The most obvious and immediate factor differentiating Dick Diver‘s Melbourne, Florida from its predecessors is the horn section edging its way into the majority of the songs. They’re pushing the typical “guitar band” boundaries, too, dabbling with zany synths and melodic piano lines that fuse well with their natural pop sensibilities
Lyrically, though, they’re still very much grounded in the language of the suburbs – the songs are peppered with references to televisions, driveways and junk mail. “See your name in number plates/hiding in the traffic,” sings drummer Steph Hughes on third track Leftovers, cementing the record’s place as a soundtrack for the everyday.
The album, Dick Diver’s third, starts off strong with the terrific Waste The Alphabet. Year in Pictures is more subdued, with the horn section floating through at the end.
The dreaminess of the first few tracks is jolted by the deadpan Beat Me Up (Talk to a Counsellor), the lone appearance of Al Montfort’s nasally vocals. With its steady snare march and spacey zaps of synth, it’s carried by drolly nerdy lines like “you beat me up/don’t get a gun, talk to a counsellor.”
The mood shifts again with the gentle, piano-led instrumental Resist, which acts as a prelude to sprawling ballad Percentage Points. It boasts a Chills’ Night Of Chill Blue vibe to it, complete with finger clicks and the killer line: “There’s sick on your lapel, daddy-o.”
Cutting through the glossiness, Hughes’ vocals creep in halfway through, shadowing frontman Rupert Edwards’ voice and sounding like it should be in the background of a slow dance somewhere in John Hughes’ universe.
View from a Shaky Ladder is a fitting closer, pairing Hughes’ stark vocals with a minimal piano line, rounded off with a final appearance from the horn section. The result feels like The Breeders’ more tender moments (think Driving On 9).
Melbourne, Florida is a solid, confident album from one of Melbourne’s finest purveyors of smart, wry indie pop.

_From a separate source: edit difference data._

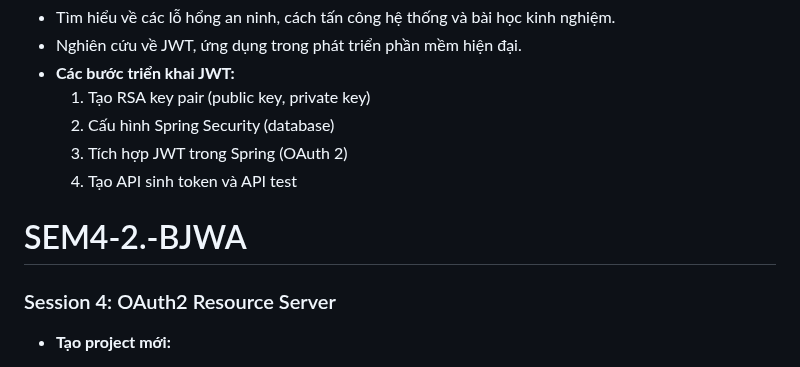
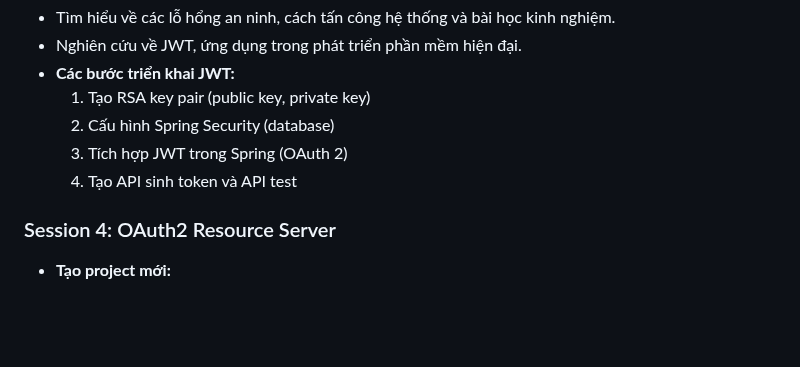
Before and after one commit to hoanghieu2385/SEM4-2.-BJWA, a Markdown page: README.md, the part around one of its changes. Rendered like a GitHub page; blank space fills up the shorter version.

```diff
--- a/README.md
+++ b/README.md
@@ -35,8 +35,6 @@
     3.  Tích hợp JWT trong Spring (OAuth 2)
     4.  Tạo API sinh token và API test
 
-# SEM4-2.-BJWA
-
 ### Session 4: OAuth2 Resource Server
 
 * **Tạo project mới:**
```
Also changed, not shown: other parts of README.md (+6 -4 lines).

Dick Diver’s ‘Melbourne, Florida’ is out now via Chapter Music.